Last year, 164 new ETFs launched, while 46 closed.

The larger well-established providers are expected to withstand the stress; Barclays, Vanguard and State Steet are among the heavyweights. At the end of January, $496 billion ETFs were managed by 22 providers.

We feel that the industry has certainly acted responsibly in the closure of certain ETFs. If particular funds don’t gain traction, then providers are closing them down after a period of time. It’s not because nothing was done right, though. Maybe funds that have closed weren’t first to market, or maybe some of them were very creative, but there just wasn’t enough demand to sustain the funds. It’s all about survival of the fittest, now more than ever.

Whatever the reason, the bottom line is that ETFs are doing what they should. It’s just tough to raise assets in this environment. Many in the industry certainly aren’t letting that get them down, though. Look at Claymore: a year ago, they closed 11 ETFs, but they haven’t slowed in the launch of new ones.

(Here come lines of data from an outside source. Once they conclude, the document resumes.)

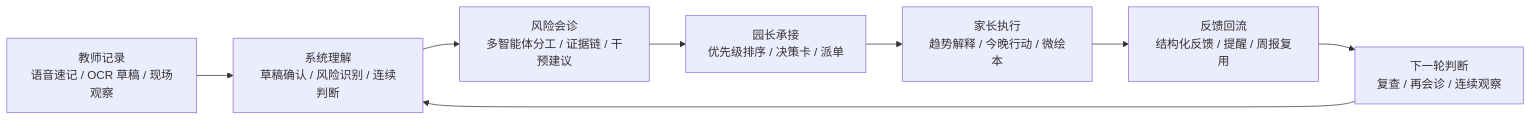
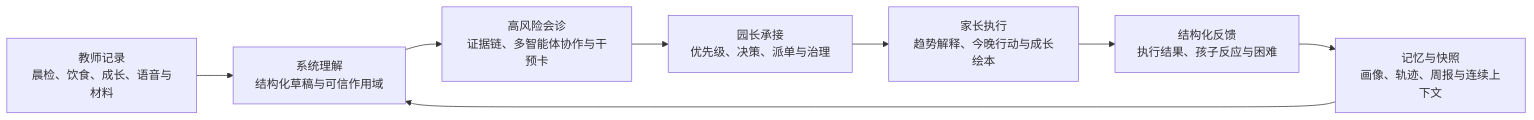
Before and after one commit to VictorMaxWang/childcare-smart: the first of 3 diagrams in README.md, drawn with Mermaid. The commit also changed other lines of this file, not shown here.

````diff
--- a/README.md
+++ b/README.md
@@ -145,12 +73,10 @@
 ```mermaid
 flowchart LR
-  R1["教师记录<br/>语音速记 / OCR 草稿 / 现场观察"]
-  R2["系统理解<br/>草稿确认 / 风险识别 / 连续判断"]
-  R3["风险会诊<br/>多智能体分工 / 证据链 / 干预建议"]
-  R4["园长承接<br/>优先级排序 / 决策卡 / 派单"]
-  R5["家长执行<br/>趋势解释 / 今晚行动 / 微绘本"]
-  R6["反馈回流<br/>结构化反馈 / 提醒 / 周报复用"]
-  R7["下一轮判断<br/>复查 / 再会诊 / 连续观察"]
-
-  R1 --> R2 --> R3 --> R4 --> R5 --> R6 --> R7 --> R2
+  A["教师记录<br/>晨检、饮食、成长、语音与材料"] --> B["系统理解<br/>结构化草稿与可信作用域"]
+  B --> C["高风险会诊<br/>证据链、多智能体协作与干预卡"]
+  C --> D["园长承接<br/>优先级、决策、派单与治理"]
+  D --> E["家长执行<br/>趋势解释、今晚行动与成长绘本"]
+  E --> F["结构化反馈<br/>执行结果、孩子反应与困难"]
+  F --> G["记忆与快照<br/>画像、轨迹、周报与连续上下文"]
+  G --> B
 ```
````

The opinions and forecasts expressed herein are solely those of Tom Lydon, and may not actually come to pass. Mr. Lydon serves as an independent trustee of certain mutual funds and ETFs that are managed by Guggenheim Investments; however, any opinions or forecasts expressed herein are solely those of Mr. Lydon and not those of Guggenheim Funds, Guggenheim Investments, Guggenheim Specialized Products, LLC or any of their affiliates. Information on this site should not be used or construed as an offer to sell, a solicitation of an offer to buy, or a recommendation for any product.